Print Versions

  • The Poems of Mr. Gray. To which are prefixed Memoirs of his Life and Writings by W[illiam]. Mason. York: printed by A. Ward; and sold by J. Dodsley, London; and J. Todd, York, 1775, letter xxxi, section iv, 262-264
  • The Works of Thomas Gray, 2 vols. Ed. by Thomas James Mathias. London: William Bulmer, 1814, section IV, letter XXXI, vol. i, 368-370
  • The Works of Thomas Gray, 2 vols. Ed. by John Mitford. London: J. Mawman, 1816, section IV, letter LXXV, vol. ii, 312-318
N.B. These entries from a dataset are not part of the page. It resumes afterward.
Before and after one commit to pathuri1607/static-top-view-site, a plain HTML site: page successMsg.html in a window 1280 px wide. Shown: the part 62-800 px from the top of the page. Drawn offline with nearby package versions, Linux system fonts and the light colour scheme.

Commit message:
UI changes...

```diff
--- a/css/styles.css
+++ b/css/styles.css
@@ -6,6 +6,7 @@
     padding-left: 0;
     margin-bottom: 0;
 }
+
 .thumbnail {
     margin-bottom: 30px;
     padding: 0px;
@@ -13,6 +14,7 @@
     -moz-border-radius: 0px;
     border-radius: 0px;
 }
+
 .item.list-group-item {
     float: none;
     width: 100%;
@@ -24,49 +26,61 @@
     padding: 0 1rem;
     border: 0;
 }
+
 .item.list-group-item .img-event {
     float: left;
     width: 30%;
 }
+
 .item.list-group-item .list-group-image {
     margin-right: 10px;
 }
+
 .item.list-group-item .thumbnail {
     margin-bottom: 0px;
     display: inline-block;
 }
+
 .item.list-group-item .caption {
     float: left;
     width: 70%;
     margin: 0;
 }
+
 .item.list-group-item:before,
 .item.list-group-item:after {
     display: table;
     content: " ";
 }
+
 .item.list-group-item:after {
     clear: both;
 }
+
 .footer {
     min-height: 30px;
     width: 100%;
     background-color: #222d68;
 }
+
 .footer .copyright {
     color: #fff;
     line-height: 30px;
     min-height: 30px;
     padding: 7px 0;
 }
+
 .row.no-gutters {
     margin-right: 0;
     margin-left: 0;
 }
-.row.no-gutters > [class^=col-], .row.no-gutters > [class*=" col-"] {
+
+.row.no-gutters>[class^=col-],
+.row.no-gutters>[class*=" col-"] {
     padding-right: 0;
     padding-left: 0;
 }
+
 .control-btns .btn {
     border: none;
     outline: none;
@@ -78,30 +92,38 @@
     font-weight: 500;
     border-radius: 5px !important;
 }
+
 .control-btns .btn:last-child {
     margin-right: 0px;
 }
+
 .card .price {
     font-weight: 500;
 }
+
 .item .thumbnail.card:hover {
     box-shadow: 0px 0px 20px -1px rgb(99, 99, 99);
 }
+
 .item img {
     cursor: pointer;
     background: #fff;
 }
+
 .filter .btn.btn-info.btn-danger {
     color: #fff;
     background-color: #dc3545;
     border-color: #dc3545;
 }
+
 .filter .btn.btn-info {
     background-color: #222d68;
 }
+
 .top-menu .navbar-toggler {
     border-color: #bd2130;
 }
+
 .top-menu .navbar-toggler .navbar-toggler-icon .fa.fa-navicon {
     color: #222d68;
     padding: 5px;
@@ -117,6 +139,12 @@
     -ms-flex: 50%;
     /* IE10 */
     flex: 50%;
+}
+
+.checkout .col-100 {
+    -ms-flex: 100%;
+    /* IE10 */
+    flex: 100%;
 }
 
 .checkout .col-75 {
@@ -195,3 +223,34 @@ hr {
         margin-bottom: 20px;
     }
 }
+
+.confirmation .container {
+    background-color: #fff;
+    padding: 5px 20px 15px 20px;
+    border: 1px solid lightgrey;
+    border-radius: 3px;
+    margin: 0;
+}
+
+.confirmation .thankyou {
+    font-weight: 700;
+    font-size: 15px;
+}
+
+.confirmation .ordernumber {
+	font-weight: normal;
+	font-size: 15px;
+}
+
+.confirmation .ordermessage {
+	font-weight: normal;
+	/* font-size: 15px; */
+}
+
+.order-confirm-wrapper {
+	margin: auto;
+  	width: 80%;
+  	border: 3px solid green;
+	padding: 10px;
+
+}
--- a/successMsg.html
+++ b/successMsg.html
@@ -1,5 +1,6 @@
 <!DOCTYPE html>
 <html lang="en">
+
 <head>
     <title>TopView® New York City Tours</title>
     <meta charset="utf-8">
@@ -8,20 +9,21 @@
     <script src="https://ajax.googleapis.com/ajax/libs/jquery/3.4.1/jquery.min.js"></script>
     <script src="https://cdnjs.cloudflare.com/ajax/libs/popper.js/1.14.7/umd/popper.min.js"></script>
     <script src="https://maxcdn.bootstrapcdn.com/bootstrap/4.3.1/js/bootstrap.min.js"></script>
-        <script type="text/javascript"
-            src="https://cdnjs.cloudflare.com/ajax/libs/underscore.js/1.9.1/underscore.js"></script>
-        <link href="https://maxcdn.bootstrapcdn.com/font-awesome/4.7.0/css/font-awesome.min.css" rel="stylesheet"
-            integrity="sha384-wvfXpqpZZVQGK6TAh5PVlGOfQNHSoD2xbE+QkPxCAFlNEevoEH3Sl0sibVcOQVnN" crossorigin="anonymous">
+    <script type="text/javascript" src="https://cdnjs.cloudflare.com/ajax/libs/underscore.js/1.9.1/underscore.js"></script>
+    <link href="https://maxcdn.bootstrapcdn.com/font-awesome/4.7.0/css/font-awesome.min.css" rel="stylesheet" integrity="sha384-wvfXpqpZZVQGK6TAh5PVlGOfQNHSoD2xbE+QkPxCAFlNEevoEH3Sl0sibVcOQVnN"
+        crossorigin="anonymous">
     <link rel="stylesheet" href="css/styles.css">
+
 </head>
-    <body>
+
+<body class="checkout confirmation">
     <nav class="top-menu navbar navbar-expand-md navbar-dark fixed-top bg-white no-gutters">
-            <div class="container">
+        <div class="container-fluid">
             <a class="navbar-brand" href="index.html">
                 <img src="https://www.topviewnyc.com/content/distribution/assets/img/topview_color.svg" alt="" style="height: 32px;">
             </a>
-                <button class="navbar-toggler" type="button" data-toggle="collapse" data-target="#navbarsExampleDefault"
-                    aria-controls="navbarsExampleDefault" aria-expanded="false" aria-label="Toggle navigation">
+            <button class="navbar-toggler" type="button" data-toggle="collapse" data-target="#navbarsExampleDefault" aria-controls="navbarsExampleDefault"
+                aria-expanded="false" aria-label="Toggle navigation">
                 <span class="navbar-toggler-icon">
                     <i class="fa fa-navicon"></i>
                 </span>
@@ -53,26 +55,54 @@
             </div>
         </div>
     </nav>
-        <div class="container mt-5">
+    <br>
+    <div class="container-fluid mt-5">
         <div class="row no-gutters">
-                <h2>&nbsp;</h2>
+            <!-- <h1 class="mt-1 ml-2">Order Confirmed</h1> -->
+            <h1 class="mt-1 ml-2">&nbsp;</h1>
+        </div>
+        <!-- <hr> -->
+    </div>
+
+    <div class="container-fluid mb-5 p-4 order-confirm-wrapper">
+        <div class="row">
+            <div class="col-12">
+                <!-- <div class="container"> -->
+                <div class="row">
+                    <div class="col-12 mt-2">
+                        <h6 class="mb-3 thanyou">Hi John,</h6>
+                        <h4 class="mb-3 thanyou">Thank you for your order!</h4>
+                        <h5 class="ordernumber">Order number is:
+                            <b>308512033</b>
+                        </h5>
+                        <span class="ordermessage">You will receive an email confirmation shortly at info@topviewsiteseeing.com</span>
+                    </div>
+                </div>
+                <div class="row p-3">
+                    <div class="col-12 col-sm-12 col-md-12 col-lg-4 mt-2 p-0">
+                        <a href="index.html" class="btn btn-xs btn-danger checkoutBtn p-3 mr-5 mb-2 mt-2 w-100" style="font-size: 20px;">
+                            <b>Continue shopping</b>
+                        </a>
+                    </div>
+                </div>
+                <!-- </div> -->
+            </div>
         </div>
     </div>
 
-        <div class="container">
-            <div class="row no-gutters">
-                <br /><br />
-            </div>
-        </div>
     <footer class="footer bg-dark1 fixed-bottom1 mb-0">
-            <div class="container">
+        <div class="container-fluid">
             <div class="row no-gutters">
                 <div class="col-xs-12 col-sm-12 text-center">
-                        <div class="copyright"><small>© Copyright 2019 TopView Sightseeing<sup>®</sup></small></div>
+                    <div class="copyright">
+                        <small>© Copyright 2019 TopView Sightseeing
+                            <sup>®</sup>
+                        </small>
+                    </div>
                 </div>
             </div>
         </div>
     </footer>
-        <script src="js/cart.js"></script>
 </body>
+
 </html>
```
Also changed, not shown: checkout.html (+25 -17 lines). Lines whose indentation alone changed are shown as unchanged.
  • The Letters of Thomas Gray, 2 vols. in one. London: J. Sharpe, 1819, letter CII, vol. ii, 32-38
  • The Works of Thomas Gray, 5 vols. Ed. by John Mitford. London: W. Pickering, 1835-1843, section IV, letter LXXXIII, vol. iii, 194-202
  • The Letters of Thomas Gray, including the correspondence of Gray and Mason, 3 vols. Ed. by Duncan C. Tovey. London: George Bell and Sons, 1900-12, letter no. CLXXI, vol. ii, 40-46
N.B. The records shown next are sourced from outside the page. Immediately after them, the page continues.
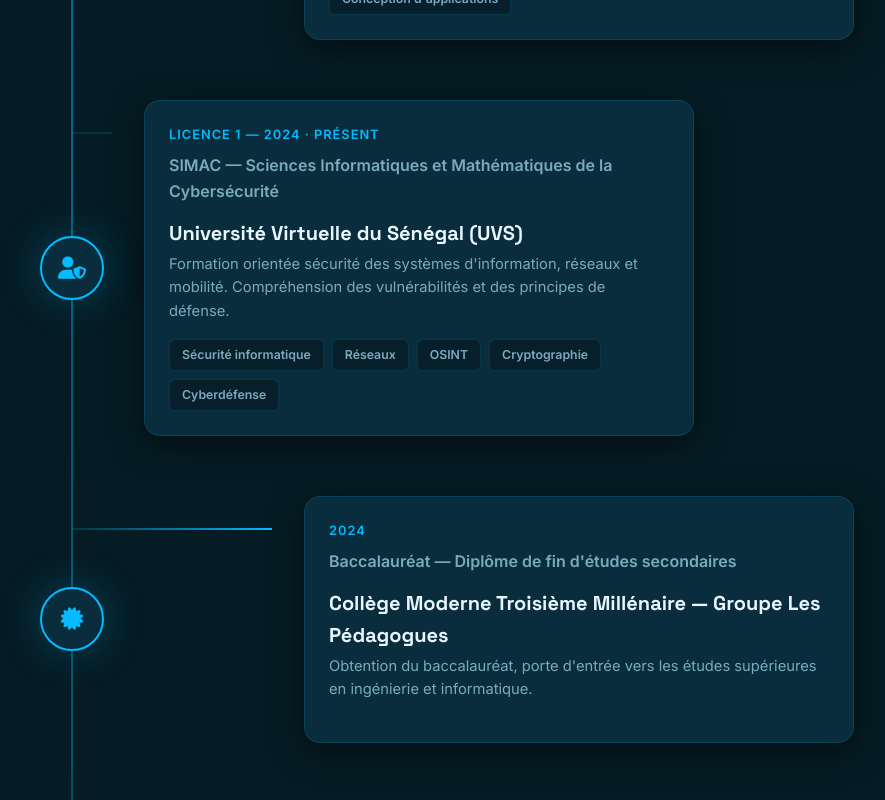
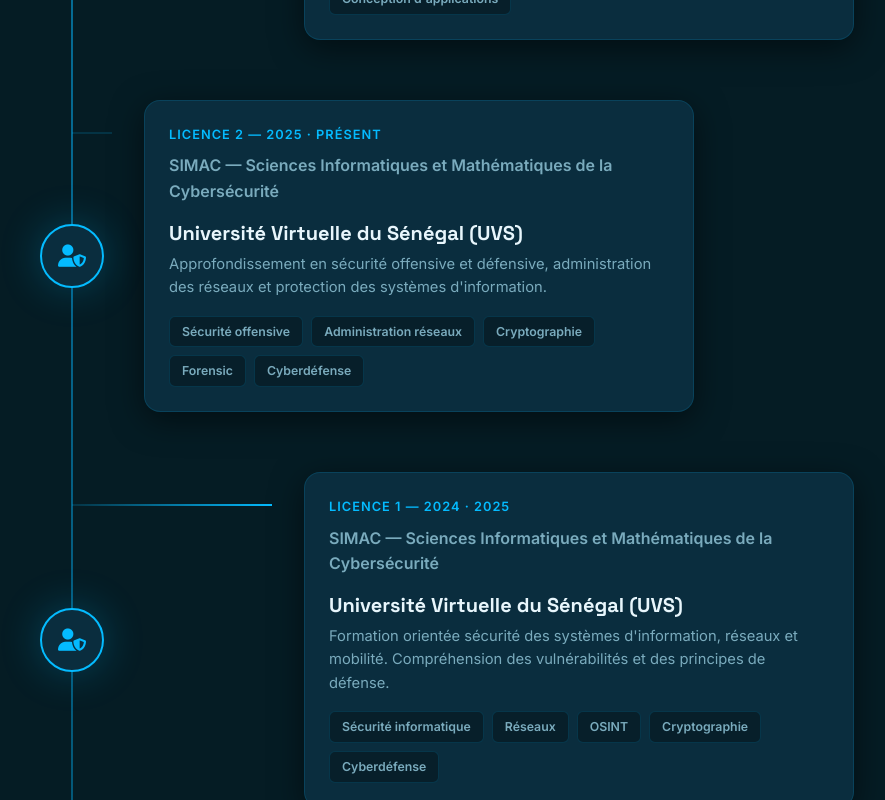
Before and after one commit to salih-dot-oss/portfolio-ssg, a React (Vite) app in the folder client/: page / in a window 1280 px wide. Shown: the part 4080-4880 px from the top of the page, without its empty margins (150-1035 px from the left). Built offline with nearby package versions, Linux system fonts and the light colour scheme; no server answers; the database is empty.

Commit message:
Ajout de Licence2-UVS

```diff
--- a/client/src/components/Education.jsx
+++ b/client/src/components/Education.jsx
@@ -18,7 +18,15 @@
     tags: ['Algorithmique','Structures de données','Programmation','Conception d\'applications'],
   },
   {
-    period: 'Licence 1 — 2024 · Présent',
+    period: 'Licence 2 — 2025 · Présent',
+    degree: 'SIMAC — Sciences Informatiques et Mathématiques de la Cybersécurité',
+    school: 'Université Virtuelle du Sénégal (UVS)',
+    icon: 'fa-user-shield',
+    desc: 'Approfondissement en sécurité offensive et défensive, administration des réseaux et protection des systèmes d\'information.',
+    tags: ['Sécurité offensive','Administration réseaux','Cryptographie','Forensic','Cyberdéfense'],
+  },
+  {
+    period: 'Licence 1 — 2024 · 2025',
     degree: 'SIMAC — Sciences Informatiques et Mathématiques de la Cybersécurité',
     school: 'Université Virtuelle du Sénégal (UVS)',
     icon: 'fa-user-shield',
```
  • Essays and Criticisms by Thomas Gray. Ed. with Introduction and Notes by Clark Sutherland Northup. Boston and London: D. C. Heath & Co., 1911, letter excerpt, 208-211
  • Correspondence of Thomas Gray, 3 vols. Ed. by the late Paget Toynbee and Leonard Whibley, with corrections and additions by H. W. Starr. Oxford: Clarendon Press, 1971 [1st ed. 1935], letter no. 276, vol. ii, 582-583